Below is a graph outlining how much of the sample was drawn from r/bodyweightfitness (57 percent) and r/weightlifting (43 percent).
Exploratory Data Analysis
Prior to model building, high-level snapshots of the data were taken. This was done to inform understandings of the text and classes in the dataset. Also, and perhaps most importantly, it was conducted to observe any further cleaning needed.
Below is an image of the most frequent words before a stop words list was implemented. Because of this, it was deemed necessary to remove these stop words as they did not appear to enrich the analyses. After removal of custom stopwords — completed via a modified list curated from that built into sklearn, most frequent words in the data frame included things like workout, body, training, day, and weight.
Several models were examined to see which was best suited to predict the classification of r/bodyweightfitness and r/weightlifting posts. Multinomial Naïve Bayes, Logistic Regression, and Random Forest were all considered and tested. Each model’s parameters were adjusted over several iterations and each was modeled with TF-IDF or or Term Frequency Inverse Document Frequency — a word vectorization that finds how original a word is by comparing how often the word appears in a document or row with how many documents it appears in at all. Each classification method was also modeled with the text vectorizer CVEC or Count Vectorizer, however, TF-IDF produced superior results and so was used in the final modeling.

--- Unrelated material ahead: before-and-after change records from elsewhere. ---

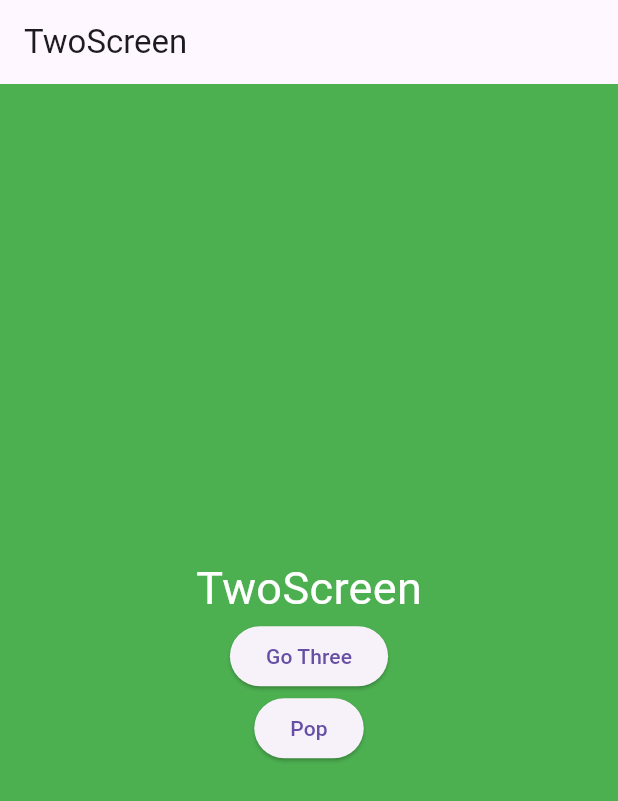
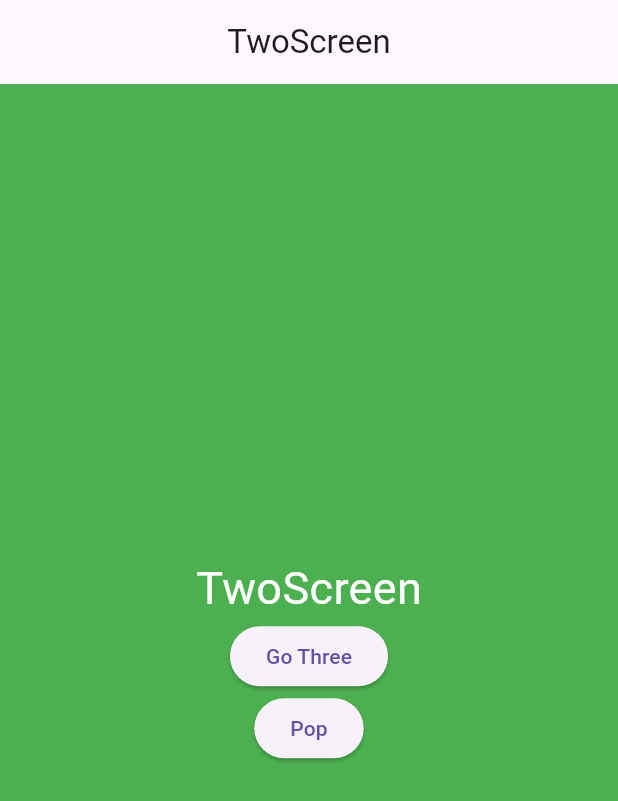
Before and after one commit to flutterian/dart-playground, a Flutter app: the screen it shows after launch, after a tap on "Go Two", on a phone screen of 412 x 824 dp. Shown: the top 801 px of the screen. Run offline on Flutter 3.47's test engine with Material 3 defaults, Android fonts, the phone set to English and light mode, and no system bars.

Commit message:
[Align] AppBar title이 IOS는 center로 가있는데 AOS는 왼쪽 정렬이라 centerTitle로 AOS 도 center로 맞춰줌

```diff
--- a/lib/entries/05_navigation/screen/four_screen.dart
+++ b/lib/entries/05_navigation/screen/four_screen.dart
@@ -7,7 +7,7 @@ class FourScreen extends StatelessWidget {
   Widget build(BuildContext context) {
     return MaterialApp(
       home: Scaffold(
-        appBar: AppBar(title: const Text('FourScreen')),
+        appBar: AppBar(title: const Text('FourScreen'), centerTitle: true),
         body: Container(
           color: Colors.cyan,
           child: Center(
--- a/lib/entries/05_navigation/screen/one_screen.dart
+++ b/lib/entries/05_navigation/screen/one_screen.dart
@@ -7,7 +7,7 @@ class OneScreen extends StatelessWidget {
   Widget build(BuildContext context) {
     return MaterialApp(
       home: Scaffold(
-        appBar: AppBar(title: const Text('OneScreen')),
+        appBar: AppBar(title: const Text('OneScreen'), centerTitle: true),
         body: Container(
           color: Colors.red,
           child: Center(
--- a/lib/entries/05_navigation/screen/three_screen.dart
+++ b/lib/entries/05_navigation/screen/three_screen.dart
@@ -7,7 +7,7 @@ class ThreeScreen extends StatelessWidget {
   Widget build(BuildContext context) {
     return MaterialApp(
       home: Scaffold(
-        appBar: AppBar(title: const Text('ThreeScreen')),
+        appBar: AppBar(title: const Text('ThreeScreen'), centerTitle: true),
         body: Container(
           color: Colors.yellow,
           child: Center(
--- a/lib/entries/05_navigation/screen/two_screen.dart
+++ b/lib/entries/05_navigation/screen/two_screen.dart
@@ -7,7 +7,7 @@ class TwoScreen extends StatelessWidget {
   Widget build(BuildContext context) {
     return MaterialApp(
       home: Scaffold(
-        appBar: AppBar(title: const Text('TwoScreen')),
+        appBar: AppBar(title: const Text('TwoScreen'), centerTitle: true),
         body: Container(
           color: Colors.green,
           child: Center(
```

Two models exhibiting the best accuracy with the least amount of overfitting were selected. These models were Logistic Regression with default settings and Naïve Bayes both using TF-IDF word vectorization.
Finally, some of the top words for each subreddit can be found below. While there is some overlap, the most common words for each subreddit are quite unique.
A table of results is below.
The Logistic Regression model has a higher cross validation score and a higher training accuracy. However, the difference between the train and test accuracy is larger than with the Naïve Bayes model. The Naïve Bayes model has a cross validation score of 0.88, a train accuracy of 0.89 and a test accuracy of 0.88.
The accuracy is — overall — what percentage of observations were correctly predicted. Specific to this study, this would be how well or accurately did the model predict posts as belonging to r/bodyweightfitness or r/weightlifting.
For the other metrics, the Logistic Regression also seemed to have slightly superior specificity, sensitivity, and precision.
Both seemed to perform well with the sensitivity, though. Both models had a sensitivity of around 0.94 in terms of being able to correctly predict posts belonging to body weight fitness.
Specificity in this case is how well the model correctly predicted those in the 0 or r/weightlifting class, the models were correct between 0.85 and 0.82 percent of the time.
A condensed data dictionary is below. It was not possible to provide a complete list of all variables due to the way the submission text was vectorized.
Both models predicted to which subreddit the post belonged to better than the baseline or null model which had a 57% accuracy. These models performed similarly although most of the metrics for the Logistic Regression appeared to edge out the Naïve Bayes. The exception here would be the train and test accuracy. The Logistic Regression seemed to be slightly more overfit than the Naïve Bayes.
Lastly, there are interesting differences in the top words found in each subreddit. Perhaps not so surprising to fitness enthusiasts but the lists shown earlier have some obvious differences.